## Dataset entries
************
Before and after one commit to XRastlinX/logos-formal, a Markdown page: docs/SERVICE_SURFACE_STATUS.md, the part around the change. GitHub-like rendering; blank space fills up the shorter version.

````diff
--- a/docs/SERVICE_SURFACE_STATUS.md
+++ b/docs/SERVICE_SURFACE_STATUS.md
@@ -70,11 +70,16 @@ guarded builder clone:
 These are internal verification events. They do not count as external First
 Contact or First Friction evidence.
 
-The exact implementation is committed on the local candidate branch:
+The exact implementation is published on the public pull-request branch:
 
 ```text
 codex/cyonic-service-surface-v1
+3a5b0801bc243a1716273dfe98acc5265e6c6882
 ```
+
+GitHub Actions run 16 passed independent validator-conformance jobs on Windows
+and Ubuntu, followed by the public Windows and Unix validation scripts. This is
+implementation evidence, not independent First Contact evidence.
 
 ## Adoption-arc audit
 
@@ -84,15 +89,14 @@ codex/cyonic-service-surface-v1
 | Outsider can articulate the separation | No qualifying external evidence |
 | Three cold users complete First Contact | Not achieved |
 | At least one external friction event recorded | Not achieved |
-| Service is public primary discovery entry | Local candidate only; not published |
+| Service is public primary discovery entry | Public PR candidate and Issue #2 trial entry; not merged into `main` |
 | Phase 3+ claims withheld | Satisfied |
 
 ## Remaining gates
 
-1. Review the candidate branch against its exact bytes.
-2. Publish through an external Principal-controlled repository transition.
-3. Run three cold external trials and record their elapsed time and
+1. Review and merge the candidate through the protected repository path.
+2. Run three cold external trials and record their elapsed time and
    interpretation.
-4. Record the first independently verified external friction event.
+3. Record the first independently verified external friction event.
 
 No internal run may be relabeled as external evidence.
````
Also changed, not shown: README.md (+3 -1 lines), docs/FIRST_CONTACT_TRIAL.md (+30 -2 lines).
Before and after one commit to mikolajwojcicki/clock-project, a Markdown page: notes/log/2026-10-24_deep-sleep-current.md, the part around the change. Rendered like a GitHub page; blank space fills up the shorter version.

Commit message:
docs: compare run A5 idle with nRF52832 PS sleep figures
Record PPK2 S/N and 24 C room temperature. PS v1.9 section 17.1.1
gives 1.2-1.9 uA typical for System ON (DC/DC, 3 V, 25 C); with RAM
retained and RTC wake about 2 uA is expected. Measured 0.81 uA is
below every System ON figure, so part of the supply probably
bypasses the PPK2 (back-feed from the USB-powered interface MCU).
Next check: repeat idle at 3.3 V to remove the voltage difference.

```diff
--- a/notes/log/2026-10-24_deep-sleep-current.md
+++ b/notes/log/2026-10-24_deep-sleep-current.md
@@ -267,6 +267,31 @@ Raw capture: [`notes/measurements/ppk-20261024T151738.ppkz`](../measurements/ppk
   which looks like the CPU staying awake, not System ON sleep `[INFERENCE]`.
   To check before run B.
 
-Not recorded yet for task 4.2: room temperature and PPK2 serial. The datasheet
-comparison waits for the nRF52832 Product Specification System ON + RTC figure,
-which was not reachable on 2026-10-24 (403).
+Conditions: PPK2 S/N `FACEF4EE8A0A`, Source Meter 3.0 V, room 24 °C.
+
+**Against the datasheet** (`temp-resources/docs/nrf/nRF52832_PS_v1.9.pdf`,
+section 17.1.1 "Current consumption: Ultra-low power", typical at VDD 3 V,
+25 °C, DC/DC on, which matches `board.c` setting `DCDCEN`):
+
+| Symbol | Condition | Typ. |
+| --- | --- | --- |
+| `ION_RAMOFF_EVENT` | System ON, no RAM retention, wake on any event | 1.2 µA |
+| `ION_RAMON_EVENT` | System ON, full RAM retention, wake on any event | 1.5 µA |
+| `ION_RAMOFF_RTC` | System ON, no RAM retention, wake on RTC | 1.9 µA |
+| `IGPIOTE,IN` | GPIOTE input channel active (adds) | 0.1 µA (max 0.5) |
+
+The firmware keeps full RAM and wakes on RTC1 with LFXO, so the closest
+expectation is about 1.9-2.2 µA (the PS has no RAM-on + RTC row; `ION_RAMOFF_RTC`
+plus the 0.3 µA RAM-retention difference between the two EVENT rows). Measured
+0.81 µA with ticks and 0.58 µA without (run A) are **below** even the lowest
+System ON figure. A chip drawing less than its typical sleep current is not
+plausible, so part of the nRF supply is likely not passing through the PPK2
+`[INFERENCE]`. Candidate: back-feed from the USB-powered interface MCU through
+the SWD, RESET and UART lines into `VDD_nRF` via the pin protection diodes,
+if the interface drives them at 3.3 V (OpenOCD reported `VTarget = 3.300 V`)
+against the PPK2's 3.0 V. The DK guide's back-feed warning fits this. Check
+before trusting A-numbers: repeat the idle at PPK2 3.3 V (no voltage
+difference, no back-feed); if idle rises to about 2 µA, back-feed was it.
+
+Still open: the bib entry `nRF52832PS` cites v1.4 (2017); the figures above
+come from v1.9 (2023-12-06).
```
************
## WHAT YOU HAVE TO DO
This exercise requires that all of the entries be repeated exactly.

## RESPONSE
Before and after one commit to XRastlinX/logos-formal, a Markdown page: docs/SERVICE_SURFACE_STATUS.md, the part around the change. GitHub-like rendering; blank space fills up the shorter version.

````diff
--- a/docs/SERVICE_SURFACE_STATUS.md
+++ b/docs/SERVICE_SURFACE_STATUS.md
@@ -70,11 +70,16 @@ guarded builder clone:
 These are internal verification events. They do not count as external First
 Contact or First Friction evidence.
 
-The exact implementation is committed on the local candidate branch:
+The exact implementation is published on the public pull-request branch:
 
 ```text
 codex/cyonic-service-surface-v1
+3a5b0801bc243a1716273dfe98acc5265e6c6882
 ```
+
+GitHub Actions run 16 passed independent validator-conformance jobs on Windows
+and Ubuntu, followed by the public Windows and Unix validation scripts. This is
+implementation evidence, not independent First Contact evidence.
 
 ## Adoption-arc audit
 
@@ -84,15 +89,14 @@ codex/cyonic-service-surface-v1
 | Outsider can articulate the separation | No qualifying external evidence |
 | Three cold users complete First Contact | Not achieved |
 | At least one external friction event recorded | Not achieved |
-| Service is public primary discovery entry | Local candidate only; not published |
+| Service is public primary discovery entry | Public PR candidate and Issue #2 trial entry; not merged into `main` |
 | Phase 3+ claims withheld | Satisfied |
 
 ## Remaining gates
 
-1. Review the candidate branch against its exact bytes.
-2. Publish through an external Principal-controlled repository transition.
-3. Run three cold external trials and record their elapsed time and
+1. Review and merge the candidate through the protected repository path.
+2. Run three cold external trials and record their elapsed time and
    interpretation.
-4. Record the first independently verified external friction event.
+3. Record the first independently verified external friction event.
 
 No internal run may be relabeled as external evidence.
````
Also changed, not shown: README.md (+3 -1 lines), docs/FIRST_CONTACT_TRIAL.md (+30 -2 lines).
Before and after one commit to mikolajwojcicki/clock-project, a Markdown page: notes/log/2026-10-24_deep-sleep-current.md, the part around the change. Rendered like a GitHub page; blank space fills up the shorter version.

Commit message:
docs: compare run A5 idle with nRF52832 PS sleep figures
Record PPK2 S/N and 24 C room temperature. PS v1.9 section 17.1.1
gives 1.2-1.9 uA typical for System ON (DC/DC, 3 V, 25 C); with RAM
retained and RTC wake about 2 uA is expected. Measured 0.81 uA is
below every System ON figure, so part of the supply probably
bypasses the PPK2 (back-feed from the USB-powered interface MCU).
Next check: repeat idle at 3.3 V to remove the voltage difference.

```diff
--- a/notes/log/2026-10-24_deep-sleep-current.md
+++ b/notes/log/2026-10-24_deep-sleep-current.md
@@ -267,6 +267,31 @@ Raw capture: [`notes/measurements/ppk-20261024T151738.ppkz`](../measurements/ppk
   which looks like the CPU staying awake, not System ON sleep `[INFERENCE]`.
   To check before run B.
 
-Not recorded yet for task 4.2: room temperature and PPK2 serial. The datasheet
-comparison waits for the nRF52832 Product Specification System ON + RTC figure,
-which was not reachable on 2026-10-24 (403).
+Conditions: PPK2 S/N `FACEF4EE8A0A`, Source Meter 3.0 V, room 24 °C.
+
+**Against the datasheet** (`temp-resources/docs/nrf/nRF52832_PS_v1.9.pdf`,
+section 17.1.1 "Current consumption: Ultra-low power", typical at VDD 3 V,
+25 °C, DC/DC on, which matches `board.c` setting `DCDCEN`):
+
+| Symbol | Condition | Typ. |
+| --- | --- | --- |
+| `ION_RAMOFF_EVENT` | System ON, no RAM retention, wake on any event | 1.2 µA |
+| `ION_RAMON_EVENT` | System ON, full RAM retention, wake on any event | 1.5 µA |
+| `ION_RAMOFF_RTC` | System ON, no RAM retention, wake on RTC | 1.9 µA |
+| `IGPIOTE,IN` | GPIOTE input channel active (adds) | 0.1 µA (max 0.5) |
+
+The firmware keeps full RAM and wakes on RTC1 with LFXO, so the closest
+expectation is about 1.9-2.2 µA (the PS has no RAM-on + RTC row; `ION_RAMOFF_RTC`
+plus the 0.3 µA RAM-retention difference between the two EVENT rows). Measured
+0.81 µA with ticks and 0.58 µA without (run A) are **below** even the lowest
+System ON figure. A chip drawing less than its typical sleep current is not
+plausible, so part of the nRF supply is likely not passing through the PPK2
+`[INFERENCE]`. Candidate: back-feed from the USB-powered interface MCU through
+the SWD, RESET and UART lines into `VDD_nRF` via the pin protection diodes,
+if the interface drives them at 3.3 V (OpenOCD reported `VTarget = 3.300 V`)
+against the PPK2's 3.0 V. The DK guide's back-feed warning fits this. Check
+before trusting A-numbers: repeat the idle at PPK2 3.3 V (no voltage
+difference, no back-feed); if idle rises to about 2 µA, back-feed was it.
+
+Still open: the bib entry `nRF52832PS` cites v1.4 (2017); the figures above
+come from v1.9 (2023-12-06).
```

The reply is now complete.